(Extracted records):
★ ★ ★ ★ ★

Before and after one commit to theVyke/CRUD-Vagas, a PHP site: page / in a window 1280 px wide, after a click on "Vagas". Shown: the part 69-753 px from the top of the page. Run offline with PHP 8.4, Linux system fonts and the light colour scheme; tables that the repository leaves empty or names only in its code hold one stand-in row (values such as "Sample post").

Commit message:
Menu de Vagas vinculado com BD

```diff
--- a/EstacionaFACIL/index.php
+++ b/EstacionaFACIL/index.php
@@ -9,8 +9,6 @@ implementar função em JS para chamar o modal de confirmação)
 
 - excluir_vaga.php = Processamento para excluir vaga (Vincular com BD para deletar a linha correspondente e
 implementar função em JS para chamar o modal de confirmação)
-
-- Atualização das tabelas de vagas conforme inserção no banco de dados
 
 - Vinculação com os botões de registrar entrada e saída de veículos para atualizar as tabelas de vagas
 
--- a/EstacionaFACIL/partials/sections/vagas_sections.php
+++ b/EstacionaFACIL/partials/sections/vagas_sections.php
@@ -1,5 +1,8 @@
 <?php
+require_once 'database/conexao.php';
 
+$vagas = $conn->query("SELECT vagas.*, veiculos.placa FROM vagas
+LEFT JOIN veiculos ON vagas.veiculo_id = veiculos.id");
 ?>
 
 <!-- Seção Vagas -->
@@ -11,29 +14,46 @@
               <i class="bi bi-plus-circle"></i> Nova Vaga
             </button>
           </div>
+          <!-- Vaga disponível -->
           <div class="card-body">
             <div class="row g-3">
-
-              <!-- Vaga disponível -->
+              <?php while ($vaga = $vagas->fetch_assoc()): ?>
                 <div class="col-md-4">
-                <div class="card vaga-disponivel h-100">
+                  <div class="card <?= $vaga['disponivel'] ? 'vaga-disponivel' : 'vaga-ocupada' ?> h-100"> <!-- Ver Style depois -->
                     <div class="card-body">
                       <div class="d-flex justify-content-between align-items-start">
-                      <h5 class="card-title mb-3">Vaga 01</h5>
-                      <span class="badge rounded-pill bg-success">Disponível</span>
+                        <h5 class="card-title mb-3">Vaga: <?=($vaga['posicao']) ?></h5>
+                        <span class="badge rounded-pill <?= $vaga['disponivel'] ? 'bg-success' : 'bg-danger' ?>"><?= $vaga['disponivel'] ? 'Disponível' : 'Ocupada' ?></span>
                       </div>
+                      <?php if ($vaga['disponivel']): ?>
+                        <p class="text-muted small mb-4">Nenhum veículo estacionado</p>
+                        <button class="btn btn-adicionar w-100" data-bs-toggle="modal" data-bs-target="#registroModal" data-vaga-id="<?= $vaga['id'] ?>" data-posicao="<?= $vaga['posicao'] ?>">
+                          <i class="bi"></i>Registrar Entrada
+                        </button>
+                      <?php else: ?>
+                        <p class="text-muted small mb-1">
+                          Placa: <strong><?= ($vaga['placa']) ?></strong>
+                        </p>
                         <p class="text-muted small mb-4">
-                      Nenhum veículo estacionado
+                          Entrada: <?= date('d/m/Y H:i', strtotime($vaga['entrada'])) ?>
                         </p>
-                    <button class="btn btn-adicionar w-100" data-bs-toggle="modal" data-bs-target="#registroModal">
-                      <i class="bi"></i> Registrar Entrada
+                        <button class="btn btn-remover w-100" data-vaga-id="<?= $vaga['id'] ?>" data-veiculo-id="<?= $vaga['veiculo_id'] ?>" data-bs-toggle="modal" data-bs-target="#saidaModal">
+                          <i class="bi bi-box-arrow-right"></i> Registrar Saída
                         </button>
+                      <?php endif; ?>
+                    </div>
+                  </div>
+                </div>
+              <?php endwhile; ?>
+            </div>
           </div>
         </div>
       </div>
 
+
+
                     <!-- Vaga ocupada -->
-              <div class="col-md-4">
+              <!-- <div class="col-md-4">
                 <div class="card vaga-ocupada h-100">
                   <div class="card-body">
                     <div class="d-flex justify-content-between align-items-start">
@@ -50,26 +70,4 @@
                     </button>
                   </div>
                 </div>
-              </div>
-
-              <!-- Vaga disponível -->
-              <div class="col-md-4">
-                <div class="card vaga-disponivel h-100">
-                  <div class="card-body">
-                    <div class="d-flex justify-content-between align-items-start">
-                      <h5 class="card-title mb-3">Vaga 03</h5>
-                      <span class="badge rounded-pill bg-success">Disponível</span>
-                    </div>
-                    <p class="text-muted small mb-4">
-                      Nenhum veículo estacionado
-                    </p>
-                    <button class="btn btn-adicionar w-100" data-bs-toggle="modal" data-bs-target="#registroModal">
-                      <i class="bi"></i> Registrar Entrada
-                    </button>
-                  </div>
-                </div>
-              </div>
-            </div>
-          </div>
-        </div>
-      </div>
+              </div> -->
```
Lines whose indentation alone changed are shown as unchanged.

★ ★ ★ ★ ★

Report each line of the entries where the word "card" occurs.

(Task output):
           <div class="card-body">
-                <div class="card vaga-disponivel h-100">
+                  <div class="card <?= $vaga['disponivel'] ? 'vaga-disponivel' : 'vaga-ocupada' ?> h-100"> <!-- Ver Style depois -->
                     <div class="card-body">
-                      <h5 class="card-title mb-3">Vaga 01</h5>
+                        <h5 class="card-title mb-3">Vaga: <?=($vaga['posicao']) ?></h5>
                 <div class="card vaga-ocupada h-100">
                   <div class="card-body">
-                <div class="card vaga-disponivel h-100">
-                  <div class="card-body">
-                      <h5 class="card-title mb-3">Vaga 03</h5>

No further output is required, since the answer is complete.